Problem to work on: Below are records; report the number of lines in them that include the word "padding", with no other text.

:: Recorded data

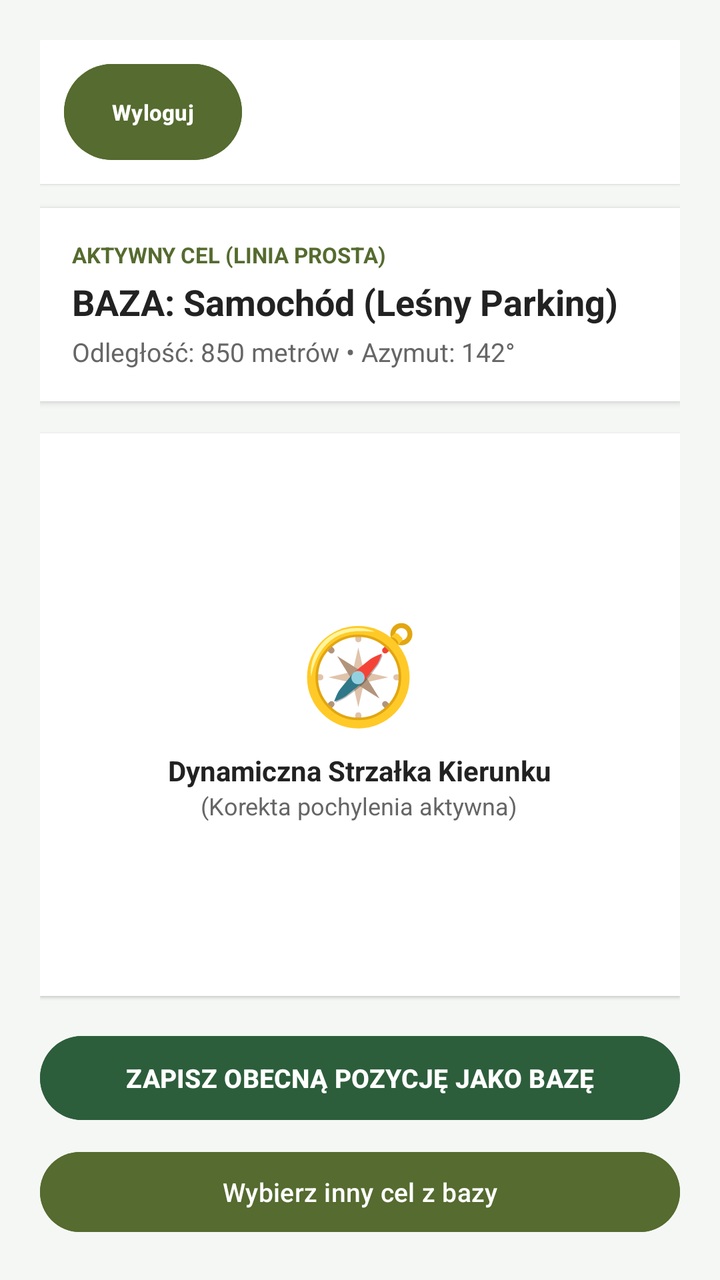
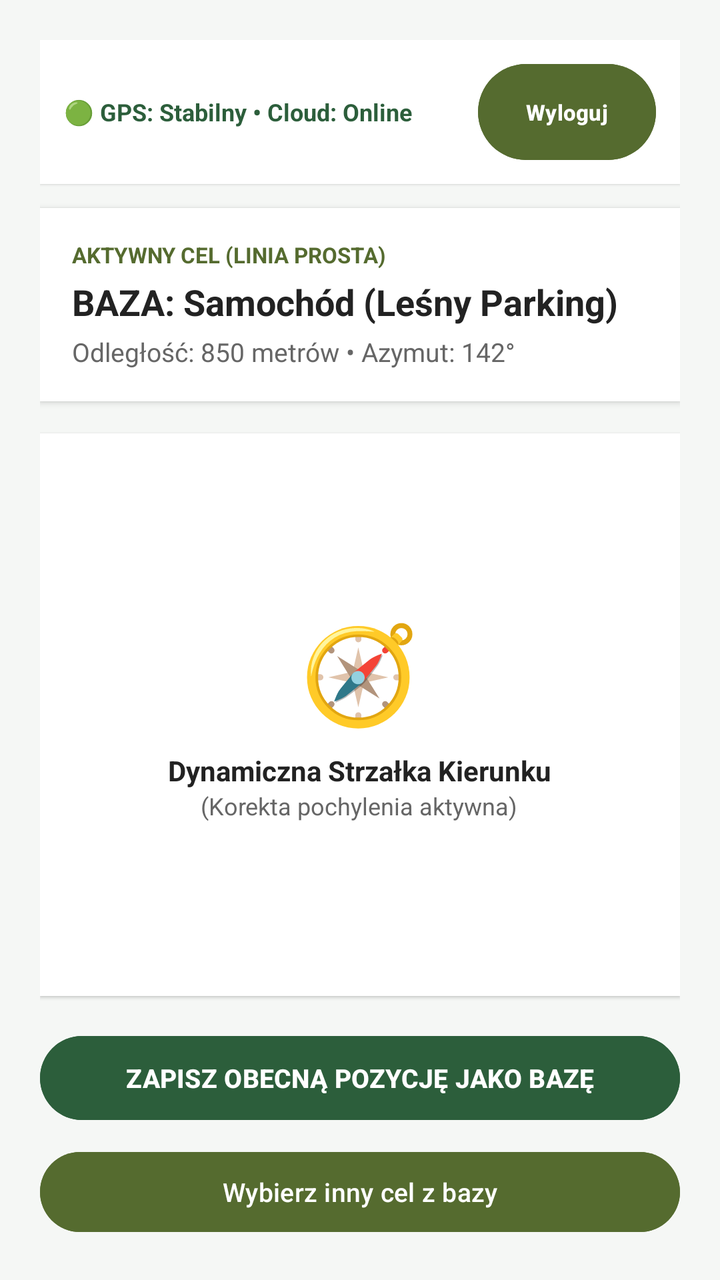

Two renders of the same Android screen: before a commit and after it. Below are the layout's source before the change and the commit's diff.
<!-- AndroidManifest.xml: application theme Theme.SafeReturn -->
<!-- res/layout/fragment_navigator.xml -->
<?xml version="1.0" encoding="utf-8"?>
<LinearLayout xmlns:android="http://schemas.android.com/apk/res/android"
    android:layout_width="match_parent"
    android:layout_height="match_parent"
    android:background="@color/bg_light"
    android:orientation="vertical"
    android:padding="20dp">

    
    <LinearLayout
        android:layout_width="match_parent"
        android:layout_height="wrap_content"
        android:layout_marginBottom="12dp"
        android:background="@color/card_bg"
        android:elevation="1dp"
        android:gravity="center_vertical"
        android:orientation="horizontal"
        android:padding="12dp">



        <Button
            android:id="@+id/btnLogout"
            android:layout_width="wrap_content"
            android:layout_height="48dp"
            android:backgroundTint="@color/forest_accent"
            android:insetTop="0dp"
            android:insetBottom="0dp"
            android:text="Wyloguj"
            android:textColor="@android:color/white"
            android:textSize="11sp"
            android:textStyle="bold" />
    </LinearLayout>

    
    <LinearLayout
        android:layout_width="match_parent"
        android:layout_height="wrap_content"
        android:background="@color/card_bg"
        android:elevation="2dp"
        android:orientation="vertical"
        android:padding="16dp">

        <TextView
            android:layout_width="wrap_content"
            android:layout_height="wrap_content"
            android:text="AKTYWNY CEL (LINIA PROSTA)"
            android:textColor="@color/forest_accent"
            android:textSize="11sp"
            android:textStyle="bold" />

        <TextView
            android:layout_width="wrap_content"
            android:layout_height="wrap_content"
            android:layout_marginTop="4dp"
            android:text="BAZA: Samochód (Leśny Parking)"
            android:textColor="@color/text_main"
            android:textSize="18sp"
            android:textStyle="bold" />

        <TextView
            android:layout_width="wrap_content"
            android:layout_height="wrap_content"
            android:layout_marginTop="4dp"
            android:text="Odległość: 850 metrów • Azymut: 142°"
            android:textColor="@color/text_muted"
            android:textSize="13sp" />
    </LinearLayout>

    
    <FrameLayout
        android:layout_width="match_parent"
        android:layout_height="0dp"
        android:layout_weight="1"
        android:layout_marginVertical="16dp"
        android:background="@color/card_bg"
        android:elevation="1dp">

        <LinearLayout
            android:layout_width="wrap_content"
            android:layout_height="wrap_content"
            android:layout_gravity="center"
            android:gravity="center"
            android:orientation="vertical">

            <TextView
                android:layout_width="wrap_content"
                android:layout_height="wrap_content"
                android:text="🧭"
                android:textSize="48sp" />

            <TextView
                android:layout_width="wrap_content"
                android:layout_height="wrap_content"
                android:layout_marginTop="8dp"
                android:text="Dynamiczna Strzałka Kierunku"
                android:textColor="@color/text_main"
                android:textSize="14sp"
                android:textStyle="bold" />

            <TextView
                android:layout_width="wrap_content"
                android:layout_height="wrap_content"
                android:text="(Korekta pochylenia aktywna)"
                android:textColor="@color/text_muted"
                android:textSize="12sp" />
        </LinearLayout>
    </FrameLayout>

    
    <Button
        android:layout_width="match_parent"
        android:layout_height="50dp"
        android:layout_marginBottom="8dp"
        android:backgroundTint="@color/forest_primary"
        android:text="ZAPISZ OBECNĄ POZYCJĘ JAKO BAZĘ"
        android:textColor="@android:color/white"
        android:textSize="13sp"
        android:textStyle="bold" />

    <Button
        android:layout_width="match_parent"
        android:layout_height="48dp"
        android:backgroundTint="@color/forest_accent"
        android:text="Wybierz inny cel z bazy"
        android:textColor="@android:color/white"
        android:textSize="13sp" />

</LinearLayout>
<!-- resources referenced by this layout -->
<resources>
  <color name="bg_light">#F5F7F5</color>
  <color name="card_bg">#FFFFFF</color>
  <color name="forest_accent">#556B2F</color>
  <color name="forest_primary">#2C5E3B</color>
  <color name="text_main">#222222</color>
  <color name="text_muted">#666666</color>
  <style name="Theme.SafeReturn" parent="Base.Theme.SafeReturn" />
  <style name="Base.Theme.SafeReturn" parent="Theme.Material3.DayNight.NoActionBar">
          
          
      </style>
</resources>

<!-- the commit's change to res/layout/fragment_navigator.xml (unified diff, before → after) -->
@@ -17,7 +17,14 @@
         android:orientation="horizontal"
         android:padding="12dp">
 
-
+        <TextView
+            android:layout_width="0dp"
+            android:layout_height="wrap_content"
+            android:layout_weight="1"
+            android:text="🟢 GPS: Stabilny • Cloud: Online"
+            android:textColor="@color/forest_primary"
+            android:textSize="12sp"
+            android:textStyle="bold" />
 
         <Button
             android:id="@+id/btnLogout"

::::

Solved problem: 4